Let’s illustrate this again using an example of a typical scalic passage, up and down across the open strings:



The above solution is is all very well in scalic passages that cross from one string to another in the same position. But can we release the thumb and somehow still maintain some form of left hand contact with the cello during the open string in passages in which the notes are all on the same string?

The answer is, for the above examples, …… NO! Here, the only way to maintain any left-hand contact with the cello during the open string is by keeping the thumb in contact with the back of the cello neck. This creates strain for the small hand, but the alternative is total intonation insecurity. When finding an extended position after an open string, we simply have to decide, according to the characteristics of the passage and of our hand, whether to choose tension and security (with thumb contact) or less tension and more security (no thumb contact)! For a page of excercises similar to the above examples, click on the following link:

Placing (Finding) Extended Positions After the Same Open String


Try the following note sequences:

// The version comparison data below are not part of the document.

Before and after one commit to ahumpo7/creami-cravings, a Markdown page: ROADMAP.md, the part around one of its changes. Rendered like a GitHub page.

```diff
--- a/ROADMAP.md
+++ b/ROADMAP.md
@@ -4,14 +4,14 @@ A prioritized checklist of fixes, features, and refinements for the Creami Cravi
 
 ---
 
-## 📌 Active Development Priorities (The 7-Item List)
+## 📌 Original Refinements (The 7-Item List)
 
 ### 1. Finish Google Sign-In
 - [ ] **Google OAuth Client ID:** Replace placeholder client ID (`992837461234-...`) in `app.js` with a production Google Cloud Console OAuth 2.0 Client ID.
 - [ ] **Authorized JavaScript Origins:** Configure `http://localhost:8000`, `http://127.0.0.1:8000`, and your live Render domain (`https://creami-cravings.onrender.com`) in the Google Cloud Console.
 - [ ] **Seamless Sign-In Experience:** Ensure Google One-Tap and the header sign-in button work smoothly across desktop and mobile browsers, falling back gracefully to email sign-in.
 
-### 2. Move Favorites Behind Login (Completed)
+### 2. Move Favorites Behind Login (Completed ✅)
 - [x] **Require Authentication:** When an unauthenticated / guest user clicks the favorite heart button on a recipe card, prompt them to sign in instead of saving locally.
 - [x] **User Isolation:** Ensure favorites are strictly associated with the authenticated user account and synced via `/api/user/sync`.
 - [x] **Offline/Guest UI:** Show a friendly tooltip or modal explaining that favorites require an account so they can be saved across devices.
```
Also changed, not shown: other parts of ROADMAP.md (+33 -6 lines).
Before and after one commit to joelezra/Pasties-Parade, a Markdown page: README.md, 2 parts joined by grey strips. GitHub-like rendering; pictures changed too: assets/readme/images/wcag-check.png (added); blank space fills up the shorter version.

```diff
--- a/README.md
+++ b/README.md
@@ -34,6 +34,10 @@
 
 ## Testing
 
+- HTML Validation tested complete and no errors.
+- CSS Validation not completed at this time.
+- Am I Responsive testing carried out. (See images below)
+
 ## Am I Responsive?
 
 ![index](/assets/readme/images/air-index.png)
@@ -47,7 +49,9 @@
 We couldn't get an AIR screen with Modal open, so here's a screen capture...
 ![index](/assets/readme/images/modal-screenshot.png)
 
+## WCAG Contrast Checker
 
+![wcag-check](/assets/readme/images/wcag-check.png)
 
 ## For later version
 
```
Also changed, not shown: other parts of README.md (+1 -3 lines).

Here, there is a way to release the thumb but still maintain hand contact with the cello during the open strings. This “trick” solution would be to not release the first finger entirely from the fingerboard but rather to rotate the finger like a lever in such a way that while the finger pad (tip) is lifted off the playing string (to allow the open string to sound), the part of the finger further back towards the knuckle maintains permanent contact with the left edge of the fingerboard. This little trick is valid for all of the four strings although it is a little more awkward on the A-string because we have so little room for the upper part of the finger to rest on. This artificially-created point of contact replaces the thumb contact under the fingerboard, substituting the thumb’s function there as both a positional reference and an anchor for hand stability. It thus avoids the hand floating, “lost in space”

The free-floating hand has great trouble measuring distances as well as simply staying in the same position. So when we need to move the extended hand around the lower fingerboard (shift) during the open string without the benefit of thumb contact, this first finger contact is doubly useful.

This technique is only useful for small-handed cellists, and only in the lower Neck Region positions in which the extension cannot be comfortably maintained without releasing the thumb contact under the fingerboard. This technique only works really for the first finger.


For more practice material for extended positions involving open strings see the following pages:

Extensions With Open Strings: Exercises       Extensions With Open Strings: Repertoire